In the past few weeks I’ve taken up chess again, and I’ve been playing a lot of games very badly.
The last time I did that was as I tried to get over a death of someone very close to me when I lived in Australia.
I think that playing chess is something to do with inhabiting an environment of death and loss, of losing control but then trying to create beautiful structures and plans to regain life and hope.
Somehow chess illustrates how to “win” or, early in grieving, at least to get a draw from a losing state; to see some potential for life and hope again.
Chess can mean reading, learning, watching YouTube videos, gaining wonderful knowledge – lifting myself out of the world for a while.
Winning, losing, drawing in games of chess can bring more knowledge, of self and of other people. It connects you with other times in history and other countries in today’s world.
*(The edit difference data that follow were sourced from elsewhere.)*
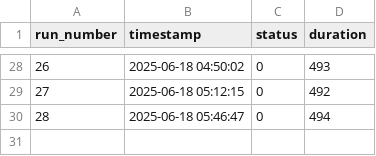
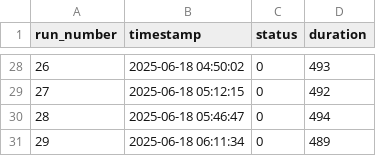
Before and after one commit to benbowler/site-kit-wp, a CSV file: test-results/e2e-stability-results.csv, drawn as a sheet; only a part is shown, gaps mark what is left out; the diff names each change by its address in the sheet, - before the commit and + after, or states it on an @@ line.

```diff
--- a/test-results/e2e-stability-results.csv
+++ b/test-results/e2e-stability-results.csv
+row 31: 29 | 2025-06-18 06:11:34 | 0 | 489
```
Also changed, not shown: 3 other files.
In recent days, chess has also connected me with Gary Kasparov via Twitter. The former world chess champion has quite a few interesting things to say about the current Russian atrocities in the Ukraine, and on Putin himself.